━━━ Data for the task

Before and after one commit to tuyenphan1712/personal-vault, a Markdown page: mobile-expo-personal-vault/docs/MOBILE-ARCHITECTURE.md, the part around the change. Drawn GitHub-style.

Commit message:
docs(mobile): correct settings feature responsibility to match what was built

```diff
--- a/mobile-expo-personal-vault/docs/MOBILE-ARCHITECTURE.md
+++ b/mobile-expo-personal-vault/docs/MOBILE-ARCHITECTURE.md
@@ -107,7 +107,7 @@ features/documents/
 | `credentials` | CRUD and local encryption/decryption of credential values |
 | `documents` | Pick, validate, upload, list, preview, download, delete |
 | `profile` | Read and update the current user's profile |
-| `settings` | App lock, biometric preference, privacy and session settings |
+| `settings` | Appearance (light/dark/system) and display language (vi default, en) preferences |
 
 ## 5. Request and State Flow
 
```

━━━━━━
━━━ Data for the task

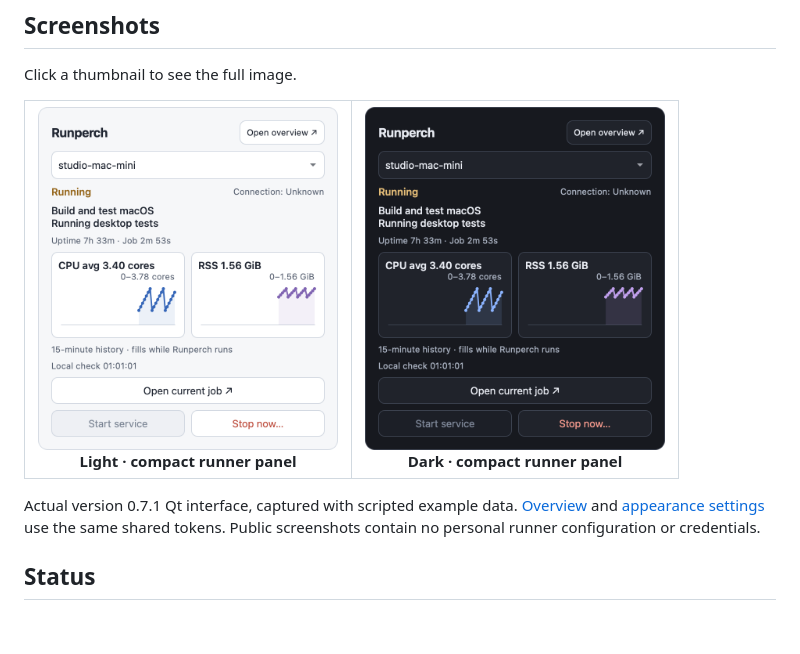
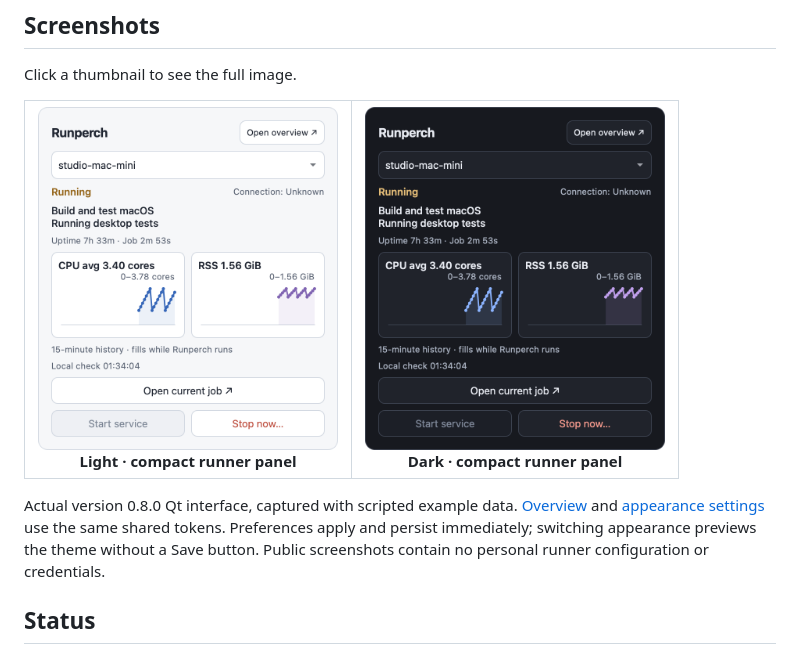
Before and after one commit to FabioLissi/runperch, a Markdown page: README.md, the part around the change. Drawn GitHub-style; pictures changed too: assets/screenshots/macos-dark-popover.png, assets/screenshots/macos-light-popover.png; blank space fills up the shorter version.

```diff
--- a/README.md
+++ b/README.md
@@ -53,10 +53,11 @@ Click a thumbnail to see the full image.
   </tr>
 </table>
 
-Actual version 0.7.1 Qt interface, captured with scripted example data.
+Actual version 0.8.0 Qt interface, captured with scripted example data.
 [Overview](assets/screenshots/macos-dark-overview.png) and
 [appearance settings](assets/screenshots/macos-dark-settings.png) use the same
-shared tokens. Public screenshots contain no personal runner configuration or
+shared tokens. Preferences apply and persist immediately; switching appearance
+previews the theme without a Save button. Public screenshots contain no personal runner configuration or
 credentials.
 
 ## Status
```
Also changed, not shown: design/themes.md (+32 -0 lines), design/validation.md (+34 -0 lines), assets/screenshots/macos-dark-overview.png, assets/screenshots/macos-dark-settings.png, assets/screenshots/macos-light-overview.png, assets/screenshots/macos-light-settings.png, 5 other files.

━━━━━━

§ Exercise brief
A single number is the answer: how many lines of the entries above contain "expo"?

§ Output for this task
3